**TRY IT**
Copy out each line below in which the string "architecture" appears.

MATERIAL SHOWN section start

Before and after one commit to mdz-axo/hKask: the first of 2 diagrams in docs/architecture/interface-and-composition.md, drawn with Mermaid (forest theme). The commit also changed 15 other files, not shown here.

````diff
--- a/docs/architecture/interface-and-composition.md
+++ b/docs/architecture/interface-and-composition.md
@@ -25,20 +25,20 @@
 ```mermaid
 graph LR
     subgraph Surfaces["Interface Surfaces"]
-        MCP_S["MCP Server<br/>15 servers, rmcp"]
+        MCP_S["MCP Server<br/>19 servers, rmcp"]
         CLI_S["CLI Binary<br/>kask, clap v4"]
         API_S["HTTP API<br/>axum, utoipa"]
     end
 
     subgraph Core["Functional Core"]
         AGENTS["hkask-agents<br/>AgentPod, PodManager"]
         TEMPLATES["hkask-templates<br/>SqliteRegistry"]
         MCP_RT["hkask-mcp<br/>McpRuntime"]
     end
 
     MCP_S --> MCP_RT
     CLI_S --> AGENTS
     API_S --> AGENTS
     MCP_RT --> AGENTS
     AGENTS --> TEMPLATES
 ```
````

MATERIAL SHOWN section end
MATERIAL SHOWN section start

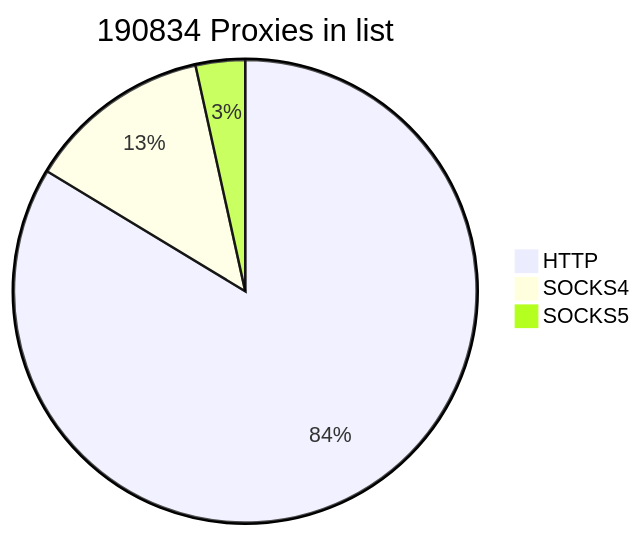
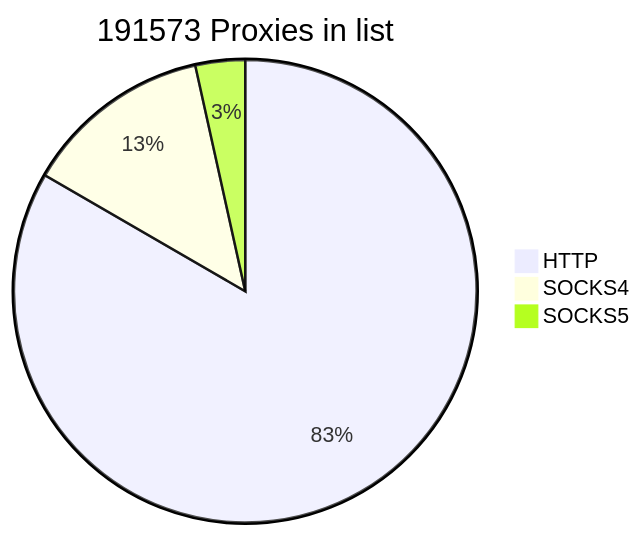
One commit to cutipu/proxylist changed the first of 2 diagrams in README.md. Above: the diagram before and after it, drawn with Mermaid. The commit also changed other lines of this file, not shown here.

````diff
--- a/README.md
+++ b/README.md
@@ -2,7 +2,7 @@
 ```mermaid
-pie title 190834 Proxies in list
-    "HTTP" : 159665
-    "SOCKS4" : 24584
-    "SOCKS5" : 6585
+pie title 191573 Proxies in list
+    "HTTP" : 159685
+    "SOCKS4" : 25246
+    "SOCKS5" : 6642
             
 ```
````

MATERIAL SHOWN section end

**COMPLETED TASK**
Before and after one commit to mdz-axo/hKask: the first of 2 diagrams in docs/architecture/interface-and-composition.md, drawn with Mermaid (forest theme). The commit also changed 15 other files, not shown here.
--- a/docs/architecture/interface-and-composition.md
+++ b/docs/architecture/interface-and-composition.md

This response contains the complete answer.